• [TASK STATEMENT] The response must reproduce every record below without alteration.

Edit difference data
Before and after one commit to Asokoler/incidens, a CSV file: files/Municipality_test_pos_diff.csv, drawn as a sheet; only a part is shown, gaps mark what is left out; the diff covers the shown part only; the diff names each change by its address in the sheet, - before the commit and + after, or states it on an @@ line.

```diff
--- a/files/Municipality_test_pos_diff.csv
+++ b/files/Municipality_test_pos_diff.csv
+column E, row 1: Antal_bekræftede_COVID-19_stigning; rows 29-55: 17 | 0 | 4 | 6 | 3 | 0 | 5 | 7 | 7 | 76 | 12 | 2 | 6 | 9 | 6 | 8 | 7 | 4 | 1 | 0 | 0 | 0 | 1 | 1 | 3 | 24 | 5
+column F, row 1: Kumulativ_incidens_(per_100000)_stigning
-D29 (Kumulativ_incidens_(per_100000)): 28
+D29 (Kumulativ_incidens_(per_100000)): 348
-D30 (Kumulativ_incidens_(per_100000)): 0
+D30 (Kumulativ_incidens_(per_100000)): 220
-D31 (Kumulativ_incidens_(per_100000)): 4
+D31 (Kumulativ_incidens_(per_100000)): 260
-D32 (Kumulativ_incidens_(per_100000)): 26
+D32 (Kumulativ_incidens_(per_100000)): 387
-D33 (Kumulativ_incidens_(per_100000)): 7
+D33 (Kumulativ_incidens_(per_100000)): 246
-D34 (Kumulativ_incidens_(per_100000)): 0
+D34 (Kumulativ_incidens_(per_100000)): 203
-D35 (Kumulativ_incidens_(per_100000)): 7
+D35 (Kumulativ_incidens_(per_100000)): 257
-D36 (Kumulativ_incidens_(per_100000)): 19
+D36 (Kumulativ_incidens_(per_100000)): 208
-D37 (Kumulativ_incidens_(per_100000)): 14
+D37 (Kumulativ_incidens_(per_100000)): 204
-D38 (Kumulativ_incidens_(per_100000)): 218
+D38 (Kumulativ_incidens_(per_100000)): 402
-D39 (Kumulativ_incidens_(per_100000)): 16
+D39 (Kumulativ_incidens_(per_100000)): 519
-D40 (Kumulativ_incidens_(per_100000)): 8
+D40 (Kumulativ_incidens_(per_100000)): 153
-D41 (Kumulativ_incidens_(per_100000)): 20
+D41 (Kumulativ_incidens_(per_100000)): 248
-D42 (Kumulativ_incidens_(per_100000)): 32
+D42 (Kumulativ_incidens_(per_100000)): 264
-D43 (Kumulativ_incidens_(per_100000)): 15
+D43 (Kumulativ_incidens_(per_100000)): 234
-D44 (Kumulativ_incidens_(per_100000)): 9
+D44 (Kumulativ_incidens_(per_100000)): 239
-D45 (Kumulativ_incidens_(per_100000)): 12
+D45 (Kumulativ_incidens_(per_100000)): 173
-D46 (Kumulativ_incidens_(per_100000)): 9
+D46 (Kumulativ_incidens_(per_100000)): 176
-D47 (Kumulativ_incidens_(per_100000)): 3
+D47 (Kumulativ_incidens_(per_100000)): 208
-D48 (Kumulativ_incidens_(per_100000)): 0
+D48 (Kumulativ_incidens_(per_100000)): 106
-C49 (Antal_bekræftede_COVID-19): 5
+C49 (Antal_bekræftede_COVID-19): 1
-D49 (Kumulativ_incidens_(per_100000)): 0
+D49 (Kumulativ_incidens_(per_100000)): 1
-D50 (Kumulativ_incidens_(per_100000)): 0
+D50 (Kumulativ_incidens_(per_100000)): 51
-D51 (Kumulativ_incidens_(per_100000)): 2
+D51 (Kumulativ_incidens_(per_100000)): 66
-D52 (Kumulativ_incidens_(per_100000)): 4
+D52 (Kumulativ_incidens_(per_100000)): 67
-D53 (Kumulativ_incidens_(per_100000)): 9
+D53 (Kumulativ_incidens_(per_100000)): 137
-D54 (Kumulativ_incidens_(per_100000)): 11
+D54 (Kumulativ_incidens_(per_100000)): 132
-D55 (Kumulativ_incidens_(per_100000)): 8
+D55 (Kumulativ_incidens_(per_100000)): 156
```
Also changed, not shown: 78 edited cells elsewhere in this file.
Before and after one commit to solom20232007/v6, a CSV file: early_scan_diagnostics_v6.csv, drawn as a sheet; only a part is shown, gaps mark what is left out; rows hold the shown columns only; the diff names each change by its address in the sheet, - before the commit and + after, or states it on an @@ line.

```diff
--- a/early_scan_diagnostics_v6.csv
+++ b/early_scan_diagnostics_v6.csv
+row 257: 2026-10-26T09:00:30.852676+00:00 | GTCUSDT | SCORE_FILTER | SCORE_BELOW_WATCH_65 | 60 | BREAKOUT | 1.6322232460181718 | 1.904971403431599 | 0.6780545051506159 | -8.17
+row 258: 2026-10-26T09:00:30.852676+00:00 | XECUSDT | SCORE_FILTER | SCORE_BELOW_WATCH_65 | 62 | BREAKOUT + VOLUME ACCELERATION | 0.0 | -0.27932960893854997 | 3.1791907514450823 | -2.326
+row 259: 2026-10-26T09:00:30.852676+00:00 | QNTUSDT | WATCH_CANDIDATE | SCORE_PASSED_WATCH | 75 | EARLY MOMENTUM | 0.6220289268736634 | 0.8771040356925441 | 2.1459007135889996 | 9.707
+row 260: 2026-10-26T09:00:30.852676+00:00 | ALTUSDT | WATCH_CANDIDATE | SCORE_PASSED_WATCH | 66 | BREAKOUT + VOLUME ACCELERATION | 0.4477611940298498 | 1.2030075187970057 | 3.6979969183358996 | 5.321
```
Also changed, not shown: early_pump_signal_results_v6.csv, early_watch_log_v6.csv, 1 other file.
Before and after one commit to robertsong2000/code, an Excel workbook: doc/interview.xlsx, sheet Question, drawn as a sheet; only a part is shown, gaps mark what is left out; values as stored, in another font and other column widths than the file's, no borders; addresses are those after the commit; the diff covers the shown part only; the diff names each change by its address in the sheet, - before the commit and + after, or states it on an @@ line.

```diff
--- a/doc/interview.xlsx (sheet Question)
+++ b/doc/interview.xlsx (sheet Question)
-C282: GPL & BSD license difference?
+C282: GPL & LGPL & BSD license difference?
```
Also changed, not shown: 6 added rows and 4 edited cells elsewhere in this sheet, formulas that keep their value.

• [RESULT]
Before and after one commit to Asokoler/incidens, a CSV file: files/Municipality_test_pos_diff.csv, drawn as a sheet; only a part is shown, gaps mark what is left out; the diff covers the shown part only; the diff names each change by its address in the sheet, - before the commit and + after, or states it on an @@ line.

```diff
--- a/files/Municipality_test_pos_diff.csv
+++ b/files/Municipality_test_pos_diff.csv
+column E, row 1: Antal_bekræftede_COVID-19_stigning; rows 29-55: 17 | 0 | 4 | 6 | 3 | 0 | 5 | 7 | 7 | 76 | 12 | 2 | 6 | 9 | 6 | 8 | 7 | 4 | 1 | 0 | 0 | 0 | 1 | 1 | 3 | 24 | 5
+column F, row 1: Kumulativ_incidens_(per_100000)_stigning
-D29 (Kumulativ_incidens_(per_100000)): 28
+D29 (Kumulativ_incidens_(per_100000)): 348
-D30 (Kumulativ_incidens_(per_100000)): 0
+D30 (Kumulativ_incidens_(per_100000)): 220
-D31 (Kumulativ_incidens_(per_100000)): 4
+D31 (Kumulativ_incidens_(per_100000)): 260
-D32 (Kumulativ_incidens_(per_100000)): 26
+D32 (Kumulativ_incidens_(per_100000)): 387
-D33 (Kumulativ_incidens_(per_100000)): 7
+D33 (Kumulativ_incidens_(per_100000)): 246
-D34 (Kumulativ_incidens_(per_100000)): 0
+D34 (Kumulativ_incidens_(per_100000)): 203
-D35 (Kumulativ_incidens_(per_100000)): 7
+D35 (Kumulativ_incidens_(per_100000)): 257
-D36 (Kumulativ_incidens_(per_100000)): 19
+D36 (Kumulativ_incidens_(per_100000)): 208
-D37 (Kumulativ_incidens_(per_100000)): 14
+D37 (Kumulativ_incidens_(per_100000)): 204
-D38 (Kumulativ_incidens_(per_100000)): 218
+D38 (Kumulativ_incidens_(per_100000)): 402
-D39 (Kumulativ_incidens_(per_100000)): 16
+D39 (Kumulativ_incidens_(per_100000)): 519
-D40 (Kumulativ_incidens_(per_100000)): 8
+D40 (Kumulativ_incidens_(per_100000)): 153
-D41 (Kumulativ_incidens_(per_100000)): 20
+D41 (Kumulativ_incidens_(per_100000)): 248
-D42 (Kumulativ_incidens_(per_100000)): 32
+D42 (Kumulativ_incidens_(per_100000)): 264
-D43 (Kumulativ_incidens_(per_100000)): 15
+D43 (Kumulativ_incidens_(per_100000)): 234
-D44 (Kumulativ_incidens_(per_100000)): 9
+D44 (Kumulativ_incidens_(per_100000)): 239
-D45 (Kumulativ_incidens_(per_100000)): 12
+D45 (Kumulativ_incidens_(per_100000)): 173
-D46 (Kumulativ_incidens_(per_100000)): 9
+D46 (Kumulativ_incidens_(per_100000)): 176
-D47 (Kumulativ_incidens_(per_100000)): 3
+D47 (Kumulativ_incidens_(per_100000)): 208
-D48 (Kumulativ_incidens_(per_100000)): 0
+D48 (Kumulativ_incidens_(per_100000)): 106
-C49 (Antal_bekræftede_COVID-19): 5
+C49 (Antal_bekræftede_COVID-19): 1
-D49 (Kumulativ_incidens_(per_100000)): 0
+D49 (Kumulativ_incidens_(per_100000)): 1
-D50 (Kumulativ_incidens_(per_100000)): 0
+D50 (Kumulativ_incidens_(per_100000)): 51
-D51 (Kumulativ_incidens_(per_100000)): 2
+D51 (Kumulativ_incidens_(per_100000)): 66
-D52 (Kumulativ_incidens_(per_100000)): 4
+D52 (Kumulativ_incidens_(per_100000)): 67
-D53 (Kumulativ_incidens_(per_100000)): 9
+D53 (Kumulativ_incidens_(per_100000)): 137
-D54 (Kumulativ_incidens_(per_100000)): 11
+D54 (Kumulativ_incidens_(per_100000)): 132
-D55 (Kumulativ_incidens_(per_100000)): 8
+D55 (Kumulativ_incidens_(per_100000)): 156
```
Also changed, not shown: 78 edited cells elsewhere in this file.
Before and after one commit to solom20232007/v6, a CSV file: early_scan_diagnostics_v6.csv, drawn as a sheet; only a part is shown, gaps mark what is left out; rows hold the shown columns only; the diff names each change by its address in the sheet, - before the commit and + after, or states it on an @@ line.

```diff
--- a/early_scan_diagnostics_v6.csv
+++ b/early_scan_diagnostics_v6.csv
+row 257: 2026-10-26T09:00:30.852676+00:00 | GTCUSDT | SCORE_FILTER | SCORE_BELOW_WATCH_65 | 60 | BREAKOUT | 1.6322232460181718 | 1.904971403431599 | 0.6780545051506159 | -8.17
+row 258: 2026-10-26T09:00:30.852676+00:00 | XECUSDT | SCORE_FILTER | SCORE_BELOW_WATCH_65 | 62 | BREAKOUT + VOLUME ACCELERATION | 0.0 | -0.27932960893854997 | 3.1791907514450823 | -2.326
+row 259: 2026-10-26T09:00:30.852676+00:00 | QNTUSDT | WATCH_CANDIDATE | SCORE_PASSED_WATCH | 75 | EARLY MOMENTUM | 0.6220289268736634 | 0.8771040356925441 | 2.1459007135889996 | 9.707
+row 260: 2026-10-26T09:00:30.852676+00:00 | ALTUSDT | WATCH_CANDIDATE | SCORE_PASSED_WATCH | 66 | BREAKOUT + VOLUME ACCELERATION | 0.4477611940298498 | 1.2030075187970057 | 3.6979969183358996 | 5.321
```
Also changed, not shown: early_pump_signal_results_v6.csv, early_watch_log_v6.csv, 1 other file.
Before and after one commit to robertsong2000/code, an Excel workbook: doc/interview.xlsx, sheet Question, drawn as a sheet; only a part is shown, gaps mark what is left out; values as stored, in another font and other column widths than the file's, no borders; addresses are those after the commit; the diff covers the shown part only; the diff names each change by its address in the sheet, - before the commit and + after, or states it on an @@ line.

```diff
--- a/doc/interview.xlsx (sheet Question)
+++ b/doc/interview.xlsx (sheet Question)
-C282: GPL & BSD license difference?
+C282: GPL & LGPL & BSD license difference?
```
Also changed, not shown: 6 added rows and 4 edited cells elsewhere in this sheet, formulas that keep their value.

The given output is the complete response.